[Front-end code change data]
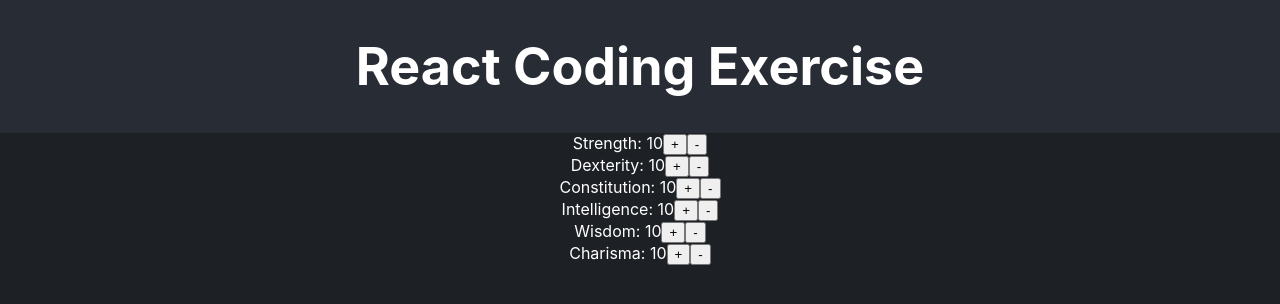
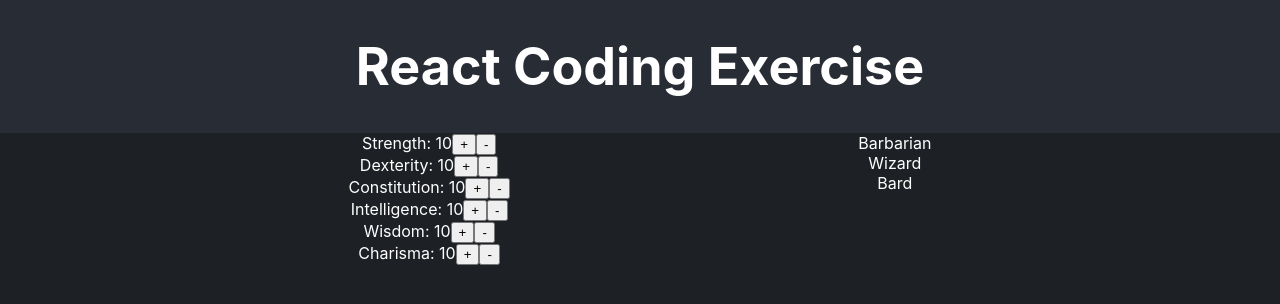
Before and after one commit to pwang1997/recruiting-webapp-character, a React (Create React App) app: page / in a window 1280 px wide. Shown: the top 304 px of the page. Built offline with nearby package versions, Linux system fonts and the light colour scheme.

Commit message:
add classes to UI

```diff
--- /dev/null
+++ b/src/components/class-panel.tsx
@@ -0,0 +1,29 @@
+import { useCallback } from "react";
+import { ATTRIBUTE_LIST, CLASS_LIST } from "../consts";
+import { Attributes } from "../types";
+
+interface ClassPanelProps {
+  character: Attributes;
+}
+
+export default function ClassPanel({ character }: ClassPanelProps) {
+  const renderClasses = useCallback(() => {
+    return (
+      <div>
+        {Object.keys(CLASS_LIST).map((clazz) => {
+          const clazzItem = CLASS_LIST[`${clazz}`];
+          const attributesMet =
+            ATTRIBUTE_LIST.filter(
+              (attr) => character[`${attr}`] < clazzItem[`${attr}`]
+            ).length === 0;
+          return (
+            <div key={clazz}>
+              <span className={attributesMet ? "success" : ""}>{clazz}</span>
+            </div>
+          );
+        })}
+      </div>
+    );
+  }, [character]);
+  return <div>{renderClasses()}</div>;
+}
--- a/src/components/main-frame.tsx
+++ b/src/components/main-frame.tsx
@@ -2,14 +2,19 @@ import { useState } from "react";
 import { Attributes } from "../types";
 import { DEFAULT_CHARACTER } from "../characterConsts";
 import AttributePanel from "./attribute-panel";
+import ClassPanel from "./class-panel";
 
 export default function MainFrame() {
   const [character, setCharacter] = useState<Attributes>(DEFAULT_CHARACTER);
 
   return (
-    <div>
+    <div style={{ display: "flex", justifyContent: "space-evenly" }}>
       <div>
         <AttributePanel character={character} setCharacter={setCharacter} />
+      </div>
+
+      <div>
+        <ClassPanel character={character} />
       </div>
     </div>
   );
--- a/src/index.css
+++ b/src/index.css
@@ -11,3 +11,7 @@ code {
   font-family: source-code-pro, Menlo, Monaco, Consolas, 'Courier New',
     monospace;
 }
+
+.success {
+  color : green;
+}
```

*Exercise directions*: What you return must be the entries above, exactly as they appear, without any pictures.

*Completed exercise*:
Before and after one commit to pwang1997/recruiting-webapp-character, a React (Create React App) app: page / in a window 1280 px wide. Shown: the top 304 px of the page. Built offline with nearby package versions, Linux system fonts and the light colour scheme.

Commit message:
add classes to UI

```diff
--- /dev/null
+++ b/src/components/class-panel.tsx
@@ -0,0 +1,29 @@
+import { useCallback } from "react";
+import { ATTRIBUTE_LIST, CLASS_LIST } from "../consts";
+import { Attributes } from "../types";
+
+interface ClassPanelProps {
+  character: Attributes;
+}
+
+export default function ClassPanel({ character }: ClassPanelProps) {
+  const renderClasses = useCallback(() => {
+    return (
+      <div>
+        {Object.keys(CLASS_LIST).map((clazz) => {
+          const clazzItem = CLASS_LIST[`${clazz}`];
+          const attributesMet =
+            ATTRIBUTE_LIST.filter(
+              (attr) => character[`${attr}`] < clazzItem[`${attr}`]
+            ).length === 0;
+          return (
+            <div key={clazz}>
+              <span className={attributesMet ? "success" : ""}>{clazz}</span>
+            </div>
+          );
+        })}
+      </div>
+    );
+  }, [character]);
+  return <div>{renderClasses()}</div>;
+}
--- a/src/components/main-frame.tsx
+++ b/src/components/main-frame.tsx
@@ -2,14 +2,19 @@ import { useState } from "react";
 import { Attributes } from "../types";
 import { DEFAULT_CHARACTER } from "../characterConsts";
 import AttributePanel from "./attribute-panel";
+import ClassPanel from "./class-panel";
 
 export default function MainFrame() {
   const [character, setCharacter] = useState<Attributes>(DEFAULT_CHARACTER);
 
   return (
-    <div>
+    <div style={{ display: "flex", justifyContent: "space-evenly" }}>
       <div>
         <AttributePanel character={character} setCharacter={setCharacter} />
+      </div>
+
+      <div>
+        <ClassPanel character={character} />
       </div>
     </div>
   );
--- a/src/index.css
+++ b/src/index.css
@@ -11,3 +11,7 @@ code {
   font-family: source-code-pro, Menlo, Monaco, Consolas, 'Courier New',
     monospace;
 }
+
+.success {
+  color : green;
+}
```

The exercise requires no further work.